• _Exercise details_
The result should be an exact copy of the entries that follow, with no pictures included.

• _Extracted data_
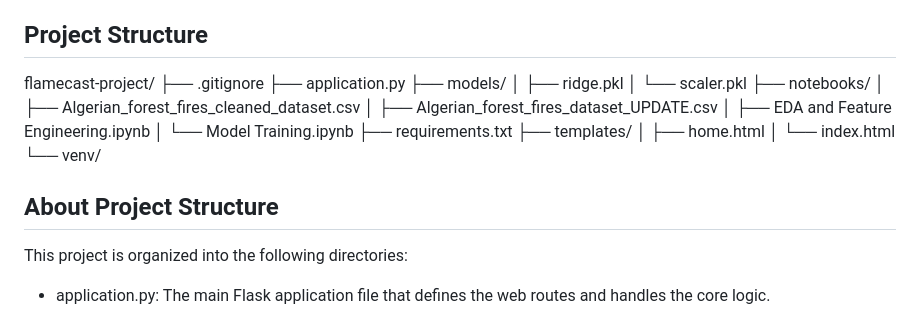
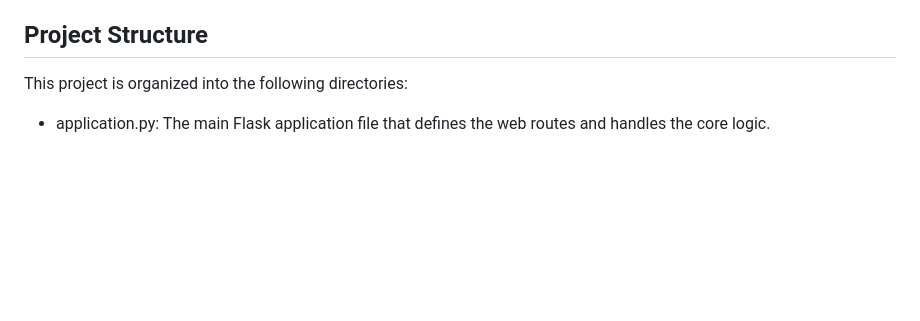
Before and after one commit to Mai3Prabhu/FlameCast, a Markdown page: README.md, the part around the change. Rendered like a GitHub page; blank space fills up the shorter version.

```diff
--- a/README.md
+++ b/README.md
@@ -3,25 +3,6 @@
 FlameCast is a web application designed to predict the Fire Weather Index (FWI) using machine learning. The application provides a user-friendly interface for inputting meteorological data and instantly receiving a fire risk prediction. The backend is built with Python and Flask, which serves a RESTful API, while the frontend is a dynamic and interactive web page.
 
 ## Project Structure
-
-flamecast-project/
-├── .gitignore
-├── application.py
-├── models/
-│   ├── ridge.pkl
-│   └── scaler.pkl
-├── notebooks/
-│   ├── Algerian_forest_fires_cleaned_dataset.csv
-│   ├── Algerian_forest_fires_dataset_UPDATE.csv
-│   ├── EDA and Feature Engineering.ipynb
-│   └── Model Training.ipynb
-├── requirements.txt
-├── templates/
-│   ├── home.html
-│   └── index.html
-└── venv/
-
-## About Project Structure
 
 This project is organized into the following directories:
 
```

• _Task answer_
Before and after one commit to Mai3Prabhu/FlameCast, a Markdown page: README.md, the part around the change. Rendered like a GitHub page; blank space fills up the shorter version.

```diff
--- a/README.md
+++ b/README.md
@@ -3,25 +3,6 @@
 FlameCast is a web application designed to predict the Fire Weather Index (FWI) using machine learning. The application provides a user-friendly interface for inputting meteorological data and instantly receiving a fire risk prediction. The backend is built with Python and Flask, which serves a RESTful API, while the frontend is a dynamic and interactive web page.
 
 ## Project Structure
-
-flamecast-project/
-├── .gitignore
-├── application.py
-├── models/
-│   ├── ridge.pkl
-│   └── scaler.pkl
-├── notebooks/
-│   ├── Algerian_forest_fires_cleaned_dataset.csv
-│   ├── Algerian_forest_fires_dataset_UPDATE.csv
-│   ├── EDA and Feature Engineering.ipynb
-│   └── Model Training.ipynb
-├── requirements.txt
-├── templates/
-│   ├── home.html
-│   └── index.html
-└── venv/
-
-## About Project Structure
 
 This project is organized into the following directories:
 
```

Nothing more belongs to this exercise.